Wearable technologies like smartwatches and digital fitness trackers are wildly popular among American consumers. A 2016 survey of over 4,000 adults by Rock Health revealed that "nearly one out of every four individuals1" owns a wearable device, up from about one in ten in 2015.
The trend of wearable technology adoption is predicted to continue, with i-scoop reporting that IDTechEx research forecasts "accelerated growth (of wearables) with a yearly growth of 23 percent through to over $100 billion by 20232," leading to an increase in the use of wearables at work.
How wearable technology is shaping modern business practices
Wearable technologies present both opportunities and challenges to businesses across a broad spectrum. For example, body-worn cameras (BWCs) are quickly becoming the norm among law enforcement agencies, with 95 percent of police departments in the U.S. reporting that they either currently use, or plan to implement a BWC program.
While BWCs are unlikely to be adopted in most workplaces, other wearable devices like smartwatches and fitness trackers are becoming common, with adults aged 25 to 44 leading the trend4 towards wearable technology used in business. In 2015, BP America distributed 24,5005 Fitbit fitness trackers to employees and dependent spouses as part of a plan to incentivize physical fitness and reduce health insurance premiums, and a number of other large companies have implemented similar programs since then including IBM, Time Warner, and Bank of America.6
Employee movements and sleep habits — privacy vs. an employers' right to know
Wearable technology can track and record an incredible amount of personal health information ranging from average heart rate to amount of time the wearer spends sleeping every night. While this information is useful from a health monitoring perspective, questions exist around whether or not an employer has the right to access this data, especially when it involves time spent 'off the clock'.
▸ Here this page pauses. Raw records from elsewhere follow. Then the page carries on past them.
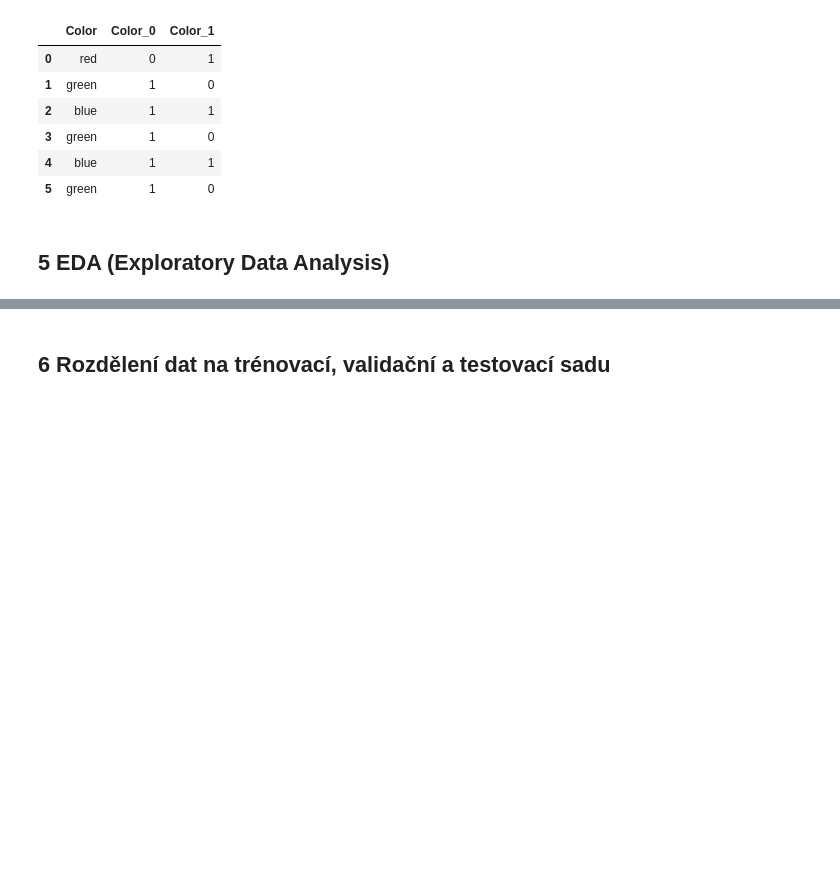
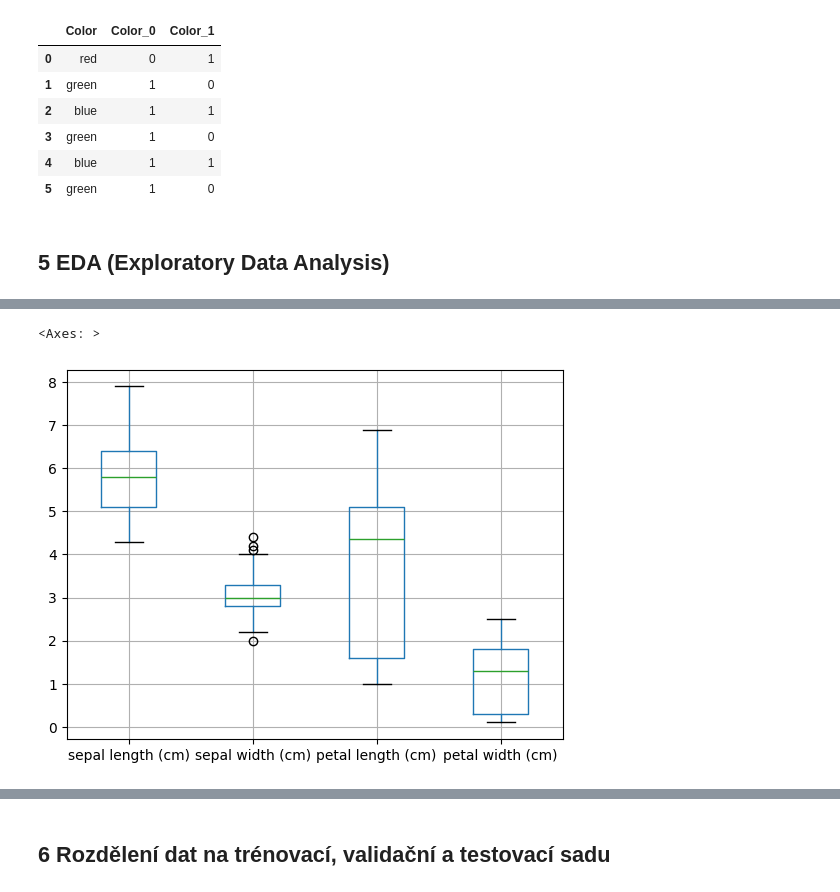
Before and after one commit to kakalasek/PipuvPruvodceMaturitouZProgramovani, a Jupyter notebook: 17/17.ipynb, the cells around one changed output, grey strips where cells are left out. Saved outputs shown, nothing was run; the diff lists cells and outputs as text; code cells hidden in the pictures; blank space fills up the shorter version.

```diff
--- a/17/17.ipynb
+++ b/17/17.ipynb
@@ -474,0 +537,3 @@ Máme základní dva typy korelace, Pearsonova, předpokládá lineární vztah,
+# %%
+data = load_iris()
+df = pd.DataFrame(data=data.data, columns=data.feature_names)
@@ -474,0 +549,5 @@ Máme základní dva typy korelace, Pearsonova, předpokládá lineární vztah,
+# %%
+df.boxplot()
+# %% [output]
+<Axes: >
+[figure, added]
```
Also changed, not shown: parts of 27 cells of this notebook.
So far, adoption of wearable technologies outside of the workplace seems to be implemented on a voluntary basis. The most notable example of this is at Three Square Market, a Wisconsin-based company that is among the first in America to microchip its employees. This was done on a voluntary basis, with the company reporting that 50 out of 80 eligible employees signed up for the program.
Who owns data collected from wearable devices?
Another notable issue related to the use of wearable devices is data ownership, particularly in cases where the business supplies the technology.
There are also lingering questions related to business-owned wearable technologies and the Health Insurance Portability and Accountability Act (HIPAA). While the actual technology device manufacturers are not bound by HIPAA laws, in most cases, employers are. The other piece of federal legislation that could impact data collection and ownership it the Stored Communications Act (SCA), however, its current form the SCA does not cover personal health data from wearable devices.
According to Carol Michel of Weinberg Wheeler Hudgins Gunn & Dial LLC, "data recorded from wearable devices seems to fall into noman's land with regard to the HIPAA and the SCA8".
Wearable devices = high-tech witnesses
Another interesting impact of the widespread use of fitness trackers and smartwatches has been the use of data collected by these devices in both civil and criminal proceedings.
In November 2014 a team of lawyers in Calgary, Canada was successful in its bid to include data from a clients' activity tracker as evidence in a personal injury lawsuit. The data collected by a wearable Fitbit fitness tracker served as proof of the negative effects an auto accident had had on the litigants' physical activity levels, thereby impacting the claimants' quality of life.
Since that ground-breaking case wearable technology has been used to both confirm and disprove a number of criminal charges including a false rape report by a disgruntled employee in Lancaster, Pennsylvania. In this case, investigators downloaded data from the alleged victims' fitness tracker and discovered her claims were unfounded based on the activity logged by her wearable device.
Federal Fair Labor Standards Act (FLSA) issues related to wearable technologies
The FLSA requires that all eligible employees (including most hourly employees) be compensated for all the hours they spend "performing work that is for the benefit of the employer", and tracking time worked is now easier than ever with wearable technologies.
Lawyers at Bellas & Wachowski, a firm in Chicago, advise employers "to review their policies and strictly prohibit nonexempt employees from checking or responding to email or performing other work-related tasks remotely outside of normal working hours or without express authorization" to guard against claims of unpaid wages.
Expect to see the issue of wearable technology included in bargaining sessions within unionized workplaces. Notably, the NBA Players Association negotiated the creation of a joint advisory committee in 2016, guaranteeing professional basketball players a say in how wearable technology can be used on and off the court.